**Your objective:** Below are the data; count the lines with the string "function" in them and give that number only.

Records from a data collection:
********

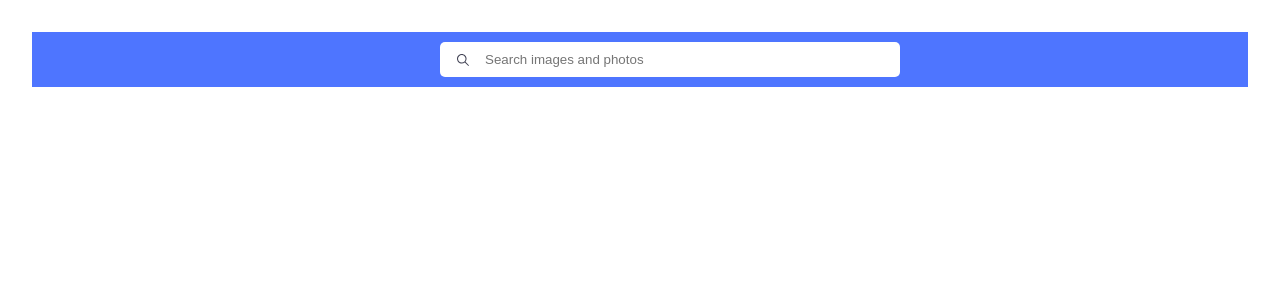
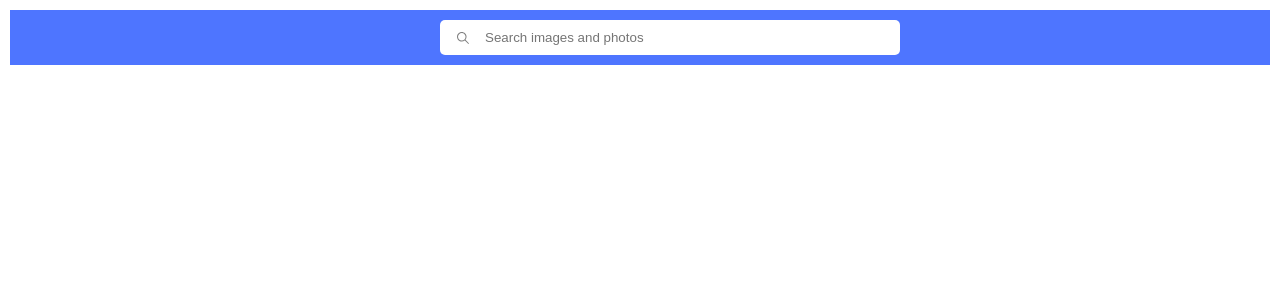
Before and after one commit to volodymyr-zahrebelnyi/goit-react-hw-04, a React (Vite) app: page / in a window 1280 px wide. Shown: the top 300 px of the page. Built offline with nearby package versions, Linux system fonts and the light colour scheme.

Commit message:
fixed issues with conditional rendering and modal

```diff
--- a/src/components/App/App.jsx
+++ b/src/components/App/App.jsx
@@ -51,7 +51,6 @@ export default function App() {
   }, [page, topic]);
 
   const openModal = image => {
-    // if (!modalIsOpen)
     setSelectedImg(image);
     setModalIsOpen(true);
   };
@@ -79,7 +78,6 @@ export default function App() {
           radius="9"
           ariaLabel="three-dots-loading"
           wrapperStyle={{ justifyContent: "center" }}
-          wrapperClass
         />
       )}
       {images.length > 0 && !loading && page < totalPages && (
@@ -87,13 +85,21 @@ export default function App() {
           Load More
         </button>
       )}
-      {modalIsOpen && selectedImg && (
-        <ImageModal
-          isOpen={modalIsOpen}
-          onClose={closeModal}
-          image={selectedImg}
-        />
-      )}
+      <ImageModal
+        isOpen={modalIsOpen}
+        onClose={closeModal}
+        image={selectedImg}
+      />
     </div>
   );
 }
+
+{
+  /* {modalIsOpen && selectedImg && (
+  <ImageModal
+    isOpen={modalIsOpen}
+    onClose={closeModal}
+    image={selectedImg}
+  />
+)} */
+}
--- a/src/components/App/App.module.css
+++ b/src/components/App/App.module.css
@@ -1,6 +1,6 @@
 .container {
   max-width: 1440px;
-  padding: 32px 32px;
+  padding: 10px 10px;
   margin: 0 auto;
 }
 
--- a/src/components/App/SearchBar/SearchBar.jsx
+++ b/src/components/App/SearchBar/SearchBar.jsx
@@ -29,7 +29,7 @@ export default function SearchBar({ onSearch }) {
                 placeholder="Search images and photos"
               />
               <button className={css.btn} type="submit">
-                <IoIosSearch />
+                <IoIosSearch className={css.icon} />
               </button>
             </div>
           </Form>
--- a/src/components/App/SearchBar/SearchBar.module.css
+++ b/src/components/App/SearchBar/SearchBar.module.css
@@ -44,3 +44,11 @@
   align-items: center;
   justify-content: center;
 }
+
+.icon {
+  color: grey;
+}
+
+.icon:hover {
+  color: black;
+}
```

********

**Solved problem:** 4